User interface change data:
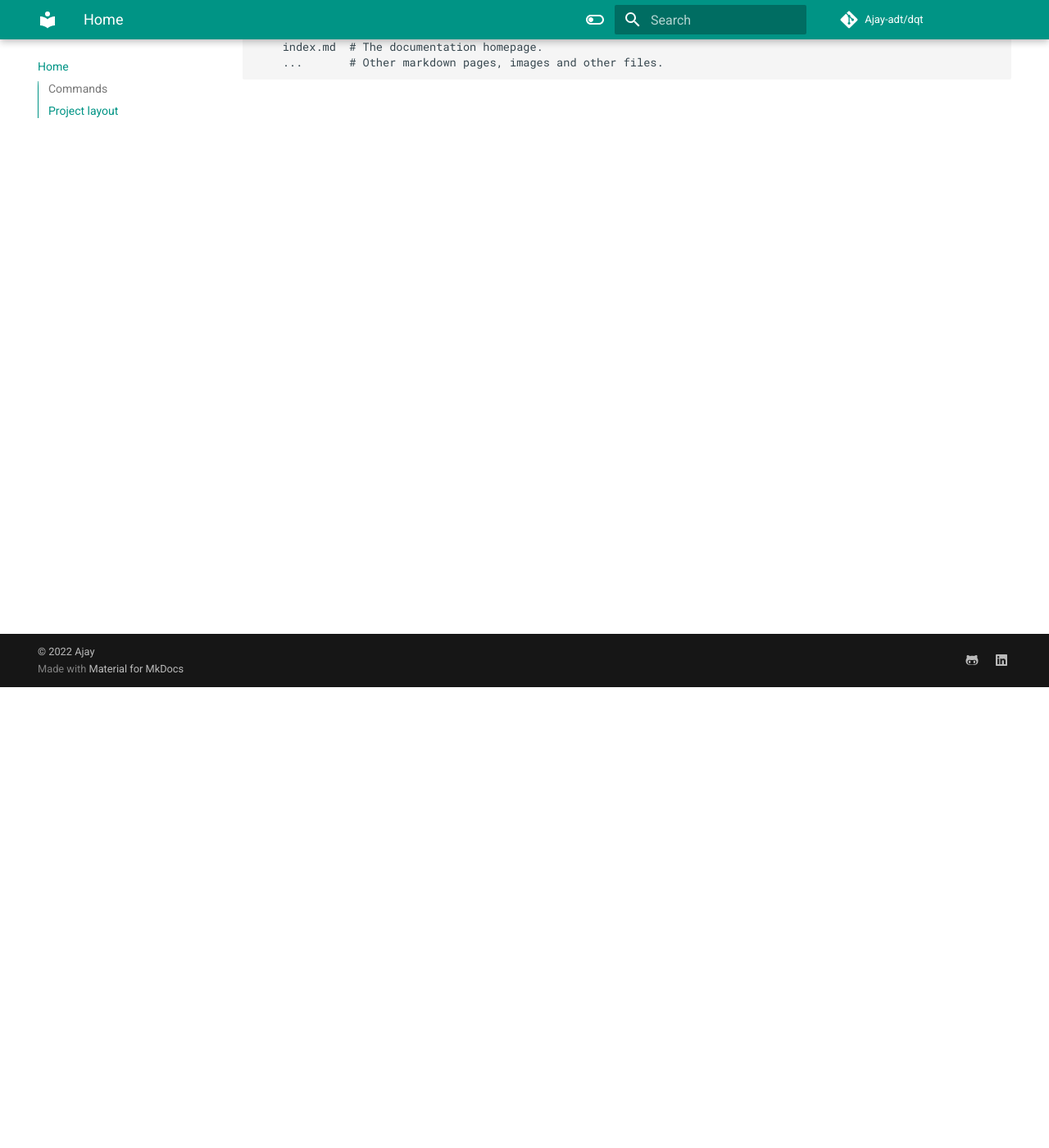
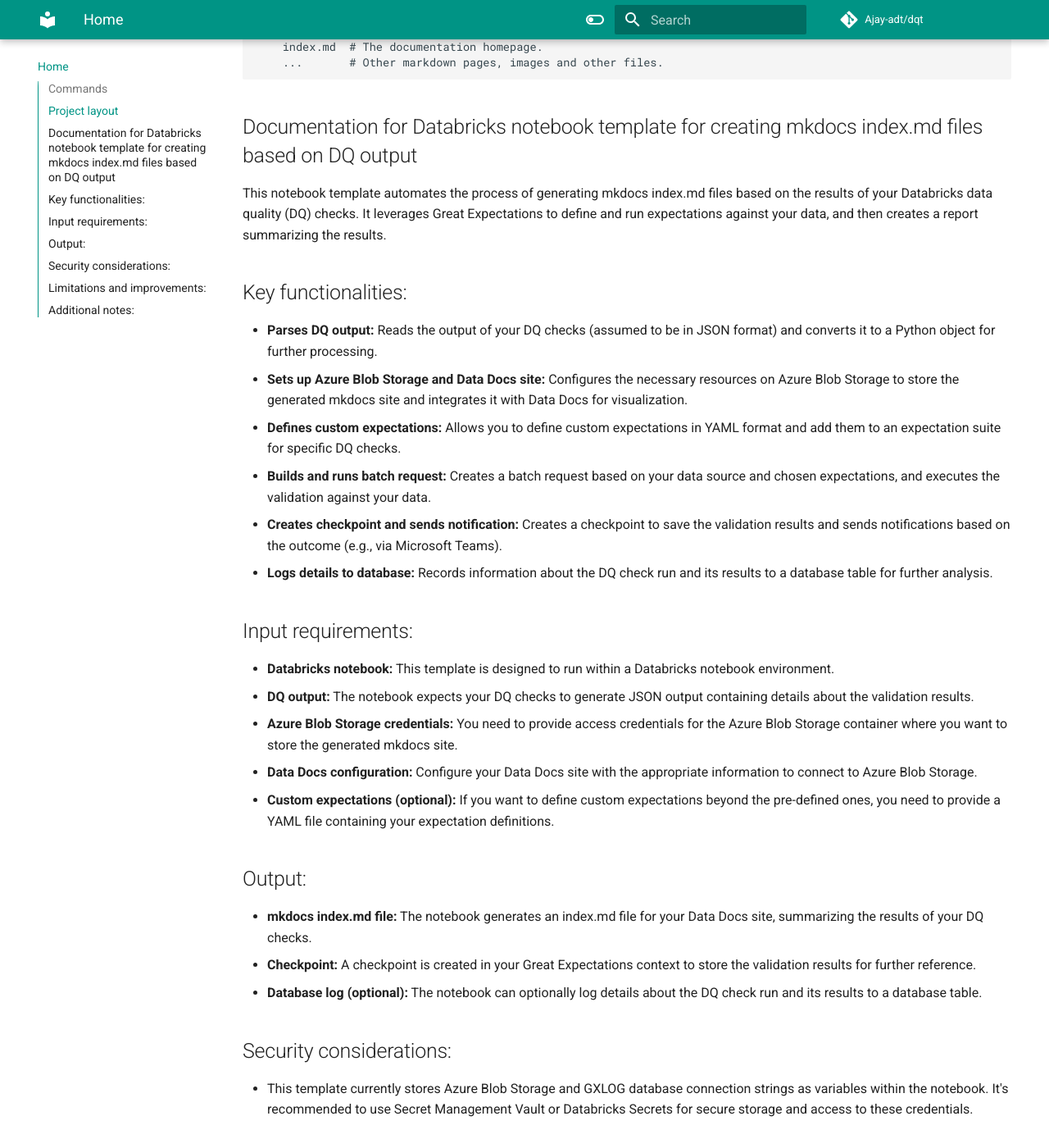
Before and after one commit to Ajay-adt/dqt, an MkDocs documentation site: the page built from docs/index.md, in a window 1280 px wide and 1400 px high, scrolled down 562 px. Shown: the whole window at 82% size. Built offline with MkDocs 1.6.1 and Material for MkDocs 9.7.7, drawn with Linux system fonts in a browser that asks for light colours; comment, search, counter and statistics services are not loaded; some of the changed text lies outside the part shown.

Commit message:
Update index.md

```diff
--- a/docs/index.md
+++ b/docs/index.md
@@ -15,3 +15,50 @@
     docs/
         index.md  # The documentation homepage.
         ...       # Other markdown pages, images and other files.
+
+## Documentation for Databricks notebook template for creating mkdocs index.md files based on DQ output
+
+This notebook template automates the process of generating mkdocs index.md files based on the results of your Databricks data quality (DQ) checks. It leverages Great Expectations to define and run expectations against your data, and then creates a report summarizing the results.
+
+## Key functionalities:
+
+* **Parses DQ output:** Reads the output of your DQ checks (assumed to be in JSON format) and converts it to a Python object for further processing.
+* **Sets up Azure Blob Storage and Data Docs site:** Configures the necessary resources on Azure Blob Storage to store the generated mkdocs site and integrates it with Data Docs for visualization.
+* **Defines custom expectations:** Allows you to define custom expectations in YAML format and add them to an expectation suite for specific DQ checks.
+* **Builds and runs batch request:** Creates a batch request based on your data source and chosen expectations, and executes the validation against your data.
+* **Creates checkpoint and sends notification:** Creates a checkpoint to save the validation results and sends notifications based on the outcome (e.g., via Microsoft Teams).
+* **Logs details to database:** Records information about the DQ check run and its results to a database table for further analysis.
+
+## Input requirements:
+
+* **Databricks notebook:** This template is designed to run within a Databricks notebook environment.
+* **DQ output:** The notebook expects your DQ checks to generate JSON output containing details about the validation results.
+* **Azure Blob Storage credentials:** You need to provide access credentials for the Azure Blob Storage container where you want to store the generated mkdocs site.
+* **Data Docs configuration:** Configure your Data Docs site with the appropriate information to connect to Azure Blob Storage.
+* **Custom expectations (optional):** If you want to define custom expectations beyond the pre-defined ones, you need to provide a YAML file containing your expectation definitions.
+
+## Output:
+
+* **mkdocs index.md file:** The notebook generates an index.md file for your Data Docs site, summarizing the results of your DQ checks.
+* **Checkpoint:** A checkpoint is created in your Great Expectations context to store the validation results for further reference.
+* **Database log (optional):** The notebook can optionally log details about the DQ check run and its results to a database table.
+
+## Security considerations:
+
+* This template currently stores Azure Blob Storage and GXLOG database connection strings as variables within the notebook. It's recommended to use Secret Management Vault or Databricks Secrets for secure storage and access to these credentials.
+
+## Limitations and improvements:
+
+* The template is currently designed for DQ outputs in JSON format. Adapting it to other output formats might require modifications.
+* Some parts of the notebook could benefit from more refined error handling for robustness.
+* Adding comments throughout the notebook would significantly improve its readability and understandability for future users.
+* Consider making the template more modular for wider use with different DQ outputs and customization options.
+
+**Overall, this template provides a powerful foundation for automating DQ reporting in Databricks. With further refinement and security considerations, it can be a valuable tool for ensuring data quality and transparency within your data pipelines.**
+
+## Additional notes:
+
+* This documentation is a general overview, and specific details about the notebook implementation may vary.
+* Feel free to ask any questions or request further explanations about any part of the template.
+
+I hope this documentation provides a clearer understanding of the functionalities and purpose of the notebook template. Please let me know if you have any further questions!
```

■ Work instructions
Without carrying over any picture, retype the records above word for word.

■ Your solution
Before and after one commit to Ajay-adt/dqt, an MkDocs documentation site: the page built from docs/index.md, in a window 1280 px wide and 1400 px high, scrolled down 562 px. Shown: the whole window at 82% size. Built offline with MkDocs 1.6.1 and Material for MkDocs 9.7.7, drawn with Linux system fonts in a browser that asks for light colours; comment, search, counter and statistics services are not loaded; some of the changed text lies outside the part shown.

Commit message:
Update index.md

```diff
--- a/docs/index.md
+++ b/docs/index.md
@@ -15,3 +15,50 @@
     docs/
         index.md  # The documentation homepage.
         ...       # Other markdown pages, images and other files.
+
+## Documentation for Databricks notebook template for creating mkdocs index.md files based on DQ output
+
+This notebook template automates the process of generating mkdocs index.md files based on the results of your Databricks data quality (DQ) checks. It leverages Great Expectations to define and run expectations against your data, and then creates a report summarizing the results.
+
+## Key functionalities:
+
+* **Parses DQ output:** Reads the output of your DQ checks (assumed to be in JSON format) and converts it to a Python object for further processing.
+* **Sets up Azure Blob Storage and Data Docs site:** Configures the necessary resources on Azure Blob Storage to store the generated mkdocs site and integrates it with Data Docs for visualization.
+* **Defines custom expectations:** Allows you to define custom expectations in YAML format and add them to an expectation suite for specific DQ checks.
+* **Builds and runs batch request:** Creates a batch request based on your data source and chosen expectations, and executes the validation against your data.
+* **Creates checkpoint and sends notification:** Creates a checkpoint to save the validation results and sends notifications based on the outcome (e.g., via Microsoft Teams).
+* **Logs details to database:** Records information about the DQ check run and its results to a database table for further analysis.
+
+## Input requirements:
+
+* **Databricks notebook:** This template is designed to run within a Databricks notebook environment.
+* **DQ output:** The notebook expects your DQ checks to generate JSON output containing details about the validation results.
+* **Azure Blob Storage credentials:** You need to provide access credentials for the Azure Blob Storage container where you want to store the generated mkdocs site.
+* **Data Docs configuration:** Configure your Data Docs site with the appropriate information to connect to Azure Blob Storage.
+* **Custom expectations (optional):** If you want to define custom expectations beyond the pre-defined ones, you need to provide a YAML file containing your expectation definitions.
+
+## Output:
+
+* **mkdocs index.md file:** The notebook generates an index.md file for your Data Docs site, summarizing the results of your DQ checks.
+* **Checkpoint:** A checkpoint is created in your Great Expectations context to store the validation results for further reference.
+* **Database log (optional):** The notebook can optionally log details about the DQ check run and its results to a database table.
+
+## Security considerations:
+
+* This template currently stores Azure Blob Storage and GXLOG database connection strings as variables within the notebook. It's recommended to use Secret Management Vault or Databricks Secrets for secure storage and access to these credentials.
+
+## Limitations and improvements:
+
+* The template is currently designed for DQ outputs in JSON format. Adapting it to other output formats might require modifications.
+* Some parts of the notebook could benefit from more refined error handling for robustness.
+* Adding comments throughout the notebook would significantly improve its readability and understandability for future users.
+* Consider making the template more modular for wider use with different DQ outputs and customization options.
+
+**Overall, this template provides a powerful foundation for automating DQ reporting in Databricks. With further refinement and security considerations, it can be a valuable tool for ensuring data quality and transparency within your data pipelines.**
+
+## Additional notes:
+
+* This documentation is a general overview, and specific details about the notebook implementation may vary.
+* Feel free to ask any questions or request further explanations about any part of the template.
+
+I hope this documentation provides a clearer understanding of the functionalities and purpose of the notebook template. Please let me know if you have any further questions!
```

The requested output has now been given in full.